**PROBLEM REQUIREMENTS**:
Comb through the entries for "family" and pull out each line that holds it.

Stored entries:
++++++++++++++++++++

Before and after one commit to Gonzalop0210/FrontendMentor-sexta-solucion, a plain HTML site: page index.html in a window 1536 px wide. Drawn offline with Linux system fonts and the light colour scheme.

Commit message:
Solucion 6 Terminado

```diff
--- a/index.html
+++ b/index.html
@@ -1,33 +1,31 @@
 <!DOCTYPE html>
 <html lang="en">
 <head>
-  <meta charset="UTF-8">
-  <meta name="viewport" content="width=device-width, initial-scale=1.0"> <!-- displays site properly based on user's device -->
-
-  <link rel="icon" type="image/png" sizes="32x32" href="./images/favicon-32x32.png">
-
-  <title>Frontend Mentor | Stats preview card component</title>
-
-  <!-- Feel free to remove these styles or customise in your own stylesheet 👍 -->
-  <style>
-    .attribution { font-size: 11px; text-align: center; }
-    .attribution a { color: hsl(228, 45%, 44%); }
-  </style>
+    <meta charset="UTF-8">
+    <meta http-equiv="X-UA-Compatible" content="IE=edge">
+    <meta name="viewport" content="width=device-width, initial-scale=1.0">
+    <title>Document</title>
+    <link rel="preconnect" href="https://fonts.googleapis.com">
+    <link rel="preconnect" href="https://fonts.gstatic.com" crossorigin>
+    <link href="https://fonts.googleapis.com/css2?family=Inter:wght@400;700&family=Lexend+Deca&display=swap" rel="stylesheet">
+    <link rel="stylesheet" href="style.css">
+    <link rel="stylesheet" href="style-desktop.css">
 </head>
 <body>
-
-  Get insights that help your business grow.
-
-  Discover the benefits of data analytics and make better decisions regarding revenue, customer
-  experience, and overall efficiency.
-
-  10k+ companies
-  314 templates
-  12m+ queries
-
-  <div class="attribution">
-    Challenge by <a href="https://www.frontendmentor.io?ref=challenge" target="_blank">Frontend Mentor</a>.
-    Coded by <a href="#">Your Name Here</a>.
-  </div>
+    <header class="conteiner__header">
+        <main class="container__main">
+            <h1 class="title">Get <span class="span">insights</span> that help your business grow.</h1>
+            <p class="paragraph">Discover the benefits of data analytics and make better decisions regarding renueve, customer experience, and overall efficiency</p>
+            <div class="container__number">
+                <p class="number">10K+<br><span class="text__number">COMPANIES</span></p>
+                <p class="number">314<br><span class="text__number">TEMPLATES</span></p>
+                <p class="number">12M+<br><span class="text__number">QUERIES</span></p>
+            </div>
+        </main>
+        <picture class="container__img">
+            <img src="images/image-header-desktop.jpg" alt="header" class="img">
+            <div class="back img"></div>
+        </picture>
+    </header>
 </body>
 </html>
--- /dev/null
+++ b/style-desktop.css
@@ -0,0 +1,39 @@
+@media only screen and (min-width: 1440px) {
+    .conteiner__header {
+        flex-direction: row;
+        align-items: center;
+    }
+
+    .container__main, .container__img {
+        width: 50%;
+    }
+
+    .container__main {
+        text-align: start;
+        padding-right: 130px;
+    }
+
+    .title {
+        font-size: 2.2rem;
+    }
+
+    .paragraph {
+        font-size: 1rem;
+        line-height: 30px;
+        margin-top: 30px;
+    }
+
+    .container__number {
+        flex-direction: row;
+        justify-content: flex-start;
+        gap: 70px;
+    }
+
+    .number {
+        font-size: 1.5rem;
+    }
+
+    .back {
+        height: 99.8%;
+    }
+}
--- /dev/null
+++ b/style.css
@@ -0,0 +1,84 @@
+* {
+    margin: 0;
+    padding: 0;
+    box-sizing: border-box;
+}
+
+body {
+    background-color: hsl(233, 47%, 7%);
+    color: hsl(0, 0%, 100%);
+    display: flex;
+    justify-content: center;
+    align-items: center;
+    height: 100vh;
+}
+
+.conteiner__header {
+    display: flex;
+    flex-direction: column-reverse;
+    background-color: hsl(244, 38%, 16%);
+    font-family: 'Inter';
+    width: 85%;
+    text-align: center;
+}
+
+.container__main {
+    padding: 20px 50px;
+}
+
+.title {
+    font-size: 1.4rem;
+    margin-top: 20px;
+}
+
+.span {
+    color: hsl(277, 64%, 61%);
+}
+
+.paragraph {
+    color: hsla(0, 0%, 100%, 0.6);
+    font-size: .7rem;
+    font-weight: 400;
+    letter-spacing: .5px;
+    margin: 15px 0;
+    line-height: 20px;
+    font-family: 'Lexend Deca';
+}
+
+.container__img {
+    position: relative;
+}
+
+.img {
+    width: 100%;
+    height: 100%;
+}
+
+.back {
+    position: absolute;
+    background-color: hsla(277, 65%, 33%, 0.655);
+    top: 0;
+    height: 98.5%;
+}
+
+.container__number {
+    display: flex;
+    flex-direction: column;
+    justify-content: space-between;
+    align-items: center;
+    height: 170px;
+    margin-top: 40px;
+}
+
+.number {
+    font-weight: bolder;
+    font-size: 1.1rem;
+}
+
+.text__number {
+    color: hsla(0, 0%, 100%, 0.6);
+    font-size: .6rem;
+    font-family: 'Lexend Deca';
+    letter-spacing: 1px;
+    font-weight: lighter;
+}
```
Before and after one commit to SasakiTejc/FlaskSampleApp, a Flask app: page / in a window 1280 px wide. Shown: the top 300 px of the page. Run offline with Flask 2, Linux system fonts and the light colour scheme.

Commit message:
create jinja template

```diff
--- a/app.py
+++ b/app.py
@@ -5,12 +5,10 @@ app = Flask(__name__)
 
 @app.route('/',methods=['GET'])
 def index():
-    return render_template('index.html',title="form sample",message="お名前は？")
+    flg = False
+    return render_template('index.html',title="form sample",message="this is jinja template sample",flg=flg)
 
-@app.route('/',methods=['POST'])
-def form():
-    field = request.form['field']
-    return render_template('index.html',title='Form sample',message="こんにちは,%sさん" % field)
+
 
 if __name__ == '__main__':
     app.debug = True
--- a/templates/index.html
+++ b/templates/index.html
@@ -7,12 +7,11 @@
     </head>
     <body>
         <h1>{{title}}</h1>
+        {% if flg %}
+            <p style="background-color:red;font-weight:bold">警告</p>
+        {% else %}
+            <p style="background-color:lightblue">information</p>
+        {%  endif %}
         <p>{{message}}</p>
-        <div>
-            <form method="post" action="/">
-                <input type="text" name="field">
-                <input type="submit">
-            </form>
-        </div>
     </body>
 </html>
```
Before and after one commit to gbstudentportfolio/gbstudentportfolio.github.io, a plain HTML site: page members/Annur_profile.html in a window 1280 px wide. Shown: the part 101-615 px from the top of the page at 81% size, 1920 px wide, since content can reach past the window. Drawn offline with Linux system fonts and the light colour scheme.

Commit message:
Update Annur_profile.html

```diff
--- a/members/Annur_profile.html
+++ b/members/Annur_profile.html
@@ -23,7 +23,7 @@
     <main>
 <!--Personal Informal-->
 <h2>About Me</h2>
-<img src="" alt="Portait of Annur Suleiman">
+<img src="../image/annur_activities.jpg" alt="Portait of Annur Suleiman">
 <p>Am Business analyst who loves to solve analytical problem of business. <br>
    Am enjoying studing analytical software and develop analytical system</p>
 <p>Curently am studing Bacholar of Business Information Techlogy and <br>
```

++++++++++++++++++++

**ANSWER SECTION**:
+    <link href="https://fonts.googleapis.com/css2?family=Inter:wght@400;700&family=Lexend+Deca&display=swap" rel="stylesheet">
+    font-family: 'Inter';
+    font-family: 'Lexend Deca';
+    font-family: 'Lexend Deca';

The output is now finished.